(DATA LISTING Opens)
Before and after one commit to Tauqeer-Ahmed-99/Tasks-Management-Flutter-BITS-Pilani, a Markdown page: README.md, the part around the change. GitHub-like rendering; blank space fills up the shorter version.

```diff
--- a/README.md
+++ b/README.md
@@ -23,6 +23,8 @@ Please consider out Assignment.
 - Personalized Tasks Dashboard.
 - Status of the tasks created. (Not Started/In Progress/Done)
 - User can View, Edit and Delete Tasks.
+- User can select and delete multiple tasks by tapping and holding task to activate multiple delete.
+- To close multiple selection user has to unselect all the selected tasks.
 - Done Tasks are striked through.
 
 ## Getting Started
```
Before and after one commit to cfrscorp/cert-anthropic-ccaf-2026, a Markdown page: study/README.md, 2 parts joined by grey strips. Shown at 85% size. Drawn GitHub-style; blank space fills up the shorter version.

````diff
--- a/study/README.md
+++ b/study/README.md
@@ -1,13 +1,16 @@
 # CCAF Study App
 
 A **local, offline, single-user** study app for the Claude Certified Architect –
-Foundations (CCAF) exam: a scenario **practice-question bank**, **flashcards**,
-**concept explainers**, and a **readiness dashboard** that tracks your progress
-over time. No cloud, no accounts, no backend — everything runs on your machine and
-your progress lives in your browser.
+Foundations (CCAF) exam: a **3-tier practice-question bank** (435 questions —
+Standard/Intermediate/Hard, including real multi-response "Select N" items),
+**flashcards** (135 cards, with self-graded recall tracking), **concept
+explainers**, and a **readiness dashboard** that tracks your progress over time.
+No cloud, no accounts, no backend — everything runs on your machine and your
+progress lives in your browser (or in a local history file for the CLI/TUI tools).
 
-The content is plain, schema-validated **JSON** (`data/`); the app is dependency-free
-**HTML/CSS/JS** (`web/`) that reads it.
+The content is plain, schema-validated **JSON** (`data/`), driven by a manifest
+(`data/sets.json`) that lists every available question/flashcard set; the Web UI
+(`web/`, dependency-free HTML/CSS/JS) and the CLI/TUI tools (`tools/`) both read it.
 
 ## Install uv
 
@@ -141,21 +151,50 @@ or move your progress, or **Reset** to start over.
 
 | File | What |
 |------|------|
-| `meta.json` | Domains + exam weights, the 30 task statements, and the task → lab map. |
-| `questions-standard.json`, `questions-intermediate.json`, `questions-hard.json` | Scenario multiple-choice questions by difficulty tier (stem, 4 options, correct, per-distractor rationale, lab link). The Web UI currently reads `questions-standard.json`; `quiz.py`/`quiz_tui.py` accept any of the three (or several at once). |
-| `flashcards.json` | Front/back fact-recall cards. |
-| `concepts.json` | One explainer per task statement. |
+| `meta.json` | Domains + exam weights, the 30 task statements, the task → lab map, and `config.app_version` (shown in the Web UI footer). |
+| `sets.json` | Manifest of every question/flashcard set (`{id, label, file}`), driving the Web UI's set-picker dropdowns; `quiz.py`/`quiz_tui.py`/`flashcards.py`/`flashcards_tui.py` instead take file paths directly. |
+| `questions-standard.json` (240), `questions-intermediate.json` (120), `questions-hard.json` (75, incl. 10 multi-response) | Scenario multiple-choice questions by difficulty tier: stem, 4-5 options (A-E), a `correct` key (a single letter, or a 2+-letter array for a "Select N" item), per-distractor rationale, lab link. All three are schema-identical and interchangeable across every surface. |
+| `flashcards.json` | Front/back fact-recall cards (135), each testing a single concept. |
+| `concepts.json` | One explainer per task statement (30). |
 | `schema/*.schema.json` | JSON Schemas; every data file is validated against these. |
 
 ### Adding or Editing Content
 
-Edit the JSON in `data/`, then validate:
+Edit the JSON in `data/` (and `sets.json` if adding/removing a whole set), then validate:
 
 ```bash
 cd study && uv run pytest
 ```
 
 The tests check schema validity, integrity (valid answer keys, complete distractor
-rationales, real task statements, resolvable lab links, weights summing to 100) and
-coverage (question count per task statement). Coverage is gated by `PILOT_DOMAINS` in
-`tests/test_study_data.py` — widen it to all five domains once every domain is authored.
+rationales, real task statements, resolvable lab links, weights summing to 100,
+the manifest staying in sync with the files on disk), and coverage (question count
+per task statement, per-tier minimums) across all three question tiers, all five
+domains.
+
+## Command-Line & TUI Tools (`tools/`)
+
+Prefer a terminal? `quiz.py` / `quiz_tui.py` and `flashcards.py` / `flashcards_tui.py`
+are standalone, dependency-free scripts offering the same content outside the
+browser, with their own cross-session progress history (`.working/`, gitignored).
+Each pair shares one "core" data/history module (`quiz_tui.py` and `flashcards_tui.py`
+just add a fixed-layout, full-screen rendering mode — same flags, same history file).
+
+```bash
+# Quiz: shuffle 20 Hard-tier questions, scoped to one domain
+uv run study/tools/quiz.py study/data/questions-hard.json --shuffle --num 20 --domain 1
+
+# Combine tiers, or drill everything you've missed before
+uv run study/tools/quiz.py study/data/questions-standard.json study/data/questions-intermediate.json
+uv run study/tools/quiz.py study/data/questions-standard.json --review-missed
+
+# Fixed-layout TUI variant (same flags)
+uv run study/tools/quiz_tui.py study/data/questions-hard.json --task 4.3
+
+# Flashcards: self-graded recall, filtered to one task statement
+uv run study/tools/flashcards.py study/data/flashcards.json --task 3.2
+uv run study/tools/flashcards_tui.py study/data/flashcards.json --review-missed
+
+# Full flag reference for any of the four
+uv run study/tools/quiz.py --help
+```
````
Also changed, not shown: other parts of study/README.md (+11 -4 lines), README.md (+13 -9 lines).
(DATA LISTING Closes)
Every single record is to be set down again, unaltered.

▸ RESULT OF THE EXERCISE:
Before and after one commit to Tauqeer-Ahmed-99/Tasks-Management-Flutter-BITS-Pilani, a Markdown page: README.md, the part around the change. GitHub-like rendering; blank space fills up the shorter version.

```diff
--- a/README.md
+++ b/README.md
@@ -23,6 +23,8 @@ Please consider out Assignment.
 - Personalized Tasks Dashboard.
 - Status of the tasks created. (Not Started/In Progress/Done)
 - User can View, Edit and Delete Tasks.
+- User can select and delete multiple tasks by tapping and holding task to activate multiple delete.
+- To close multiple selection user has to unselect all the selected tasks.
 - Done Tasks are striked through.
 
 ## Getting Started
```
Before and after one commit to cfrscorp/cert-anthropic-ccaf-2026, a Markdown page: study/README.md, 2 parts joined by grey strips. Shown at 85% size. Drawn GitHub-style; blank space fills up the shorter version.

````diff
--- a/study/README.md
+++ b/study/README.md
@@ -1,13 +1,16 @@
 # CCAF Study App
 
 A **local, offline, single-user** study app for the Claude Certified Architect –
-Foundations (CCAF) exam: a scenario **practice-question bank**, **flashcards**,
-**concept explainers**, and a **readiness dashboard** that tracks your progress
-over time. No cloud, no accounts, no backend — everything runs on your machine and
-your progress lives in your browser.
+Foundations (CCAF) exam: a **3-tier practice-question bank** (435 questions —
+Standard/Intermediate/Hard, including real multi-response "Select N" items),
+**flashcards** (135 cards, with self-graded recall tracking), **concept
+explainers**, and a **readiness dashboard** that tracks your progress over time.
+No cloud, no accounts, no backend — everything runs on your machine and your
+progress lives in your browser (or in a local history file for the CLI/TUI tools).
 
-The content is plain, schema-validated **JSON** (`data/`); the app is dependency-free
-**HTML/CSS/JS** (`web/`) that reads it.
+The content is plain, schema-validated **JSON** (`data/`), driven by a manifest
+(`data/sets.json`) that lists every available question/flashcard set; the Web UI
+(`web/`, dependency-free HTML/CSS/JS) and the CLI/TUI tools (`tools/`) both read it.
 
 ## Install uv
 
@@ -141,21 +151,50 @@ or move your progress, or **Reset** to start over.
 
 | File | What |
 |------|------|
-| `meta.json` | Domains + exam weights, the 30 task statements, and the task → lab map. |
-| `questions-standard.json`, `questions-intermediate.json`, `questions-hard.json` | Scenario multiple-choice questions by difficulty tier (stem, 4 options, correct, per-distractor rationale, lab link). The Web UI currently reads `questions-standard.json`; `quiz.py`/`quiz_tui.py` accept any of the three (or several at once). |
-| `flashcards.json` | Front/back fact-recall cards. |
-| `concepts.json` | One explainer per task statement. |
+| `meta.json` | Domains + exam weights, the 30 task statements, the task → lab map, and `config.app_version` (shown in the Web UI footer). |
+| `sets.json` | Manifest of every question/flashcard set (`{id, label, file}`), driving the Web UI's set-picker dropdowns; `quiz.py`/`quiz_tui.py`/`flashcards.py`/`flashcards_tui.py` instead take file paths directly. |
+| `questions-standard.json` (240), `questions-intermediate.json` (120), `questions-hard.json` (75, incl. 10 multi-response) | Scenario multiple-choice questions by difficulty tier: stem, 4-5 options (A-E), a `correct` key (a single letter, or a 2+-letter array for a "Select N" item), per-distractor rationale, lab link. All three are schema-identical and interchangeable across every surface. |
+| `flashcards.json` | Front/back fact-recall cards (135), each testing a single concept. |
+| `concepts.json` | One explainer per task statement (30). |
 | `schema/*.schema.json` | JSON Schemas; every data file is validated against these. |
 
 ### Adding or Editing Content
 
-Edit the JSON in `data/`, then validate:
+Edit the JSON in `data/` (and `sets.json` if adding/removing a whole set), then validate:
 
 ```bash
 cd study && uv run pytest
 ```
 
 The tests check schema validity, integrity (valid answer keys, complete distractor
-rationales, real task statements, resolvable lab links, weights summing to 100) and
-coverage (question count per task statement). Coverage is gated by `PILOT_DOMAINS` in
-`tests/test_study_data.py` — widen it to all five domains once every domain is authored.
+rationales, real task statements, resolvable lab links, weights summing to 100,
+the manifest staying in sync with the files on disk), and coverage (question count
+per task statement, per-tier minimums) across all three question tiers, all five
+domains.
+
+## Command-Line & TUI Tools (`tools/`)
+
+Prefer a terminal? `quiz.py` / `quiz_tui.py` and `flashcards.py` / `flashcards_tui.py`
+are standalone, dependency-free scripts offering the same content outside the
+browser, with their own cross-session progress history (`.working/`, gitignored).
+Each pair shares one "core" data/history module (`quiz_tui.py` and `flashcards_tui.py`
+just add a fixed-layout, full-screen rendering mode — same flags, same history file).
+
+```bash
+# Quiz: shuffle 20 Hard-tier questions, scoped to one domain
+uv run study/tools/quiz.py study/data/questions-hard.json --shuffle --num 20 --domain 1
+
+# Combine tiers, or drill everything you've missed before
+uv run study/tools/quiz.py study/data/questions-standard.json study/data/questions-intermediate.json
+uv run study/tools/quiz.py study/data/questions-standard.json --review-missed
+
+# Fixed-layout TUI variant (same flags)
+uv run study/tools/quiz_tui.py study/data/questions-hard.json --task 4.3
+
+# Flashcards: self-graded recall, filtered to one task statement
+uv run study/tools/flashcards.py study/data/flashcards.json --task 3.2
+uv run study/tools/flashcards_tui.py study/data/flashcards.json --review-missed
+
+# Full flag reference for any of the four
+uv run study/tools/quiz.py --help
+```
````
Also changed, not shown: other parts of study/README.md (+11 -4 lines), README.md (+13 -9 lines).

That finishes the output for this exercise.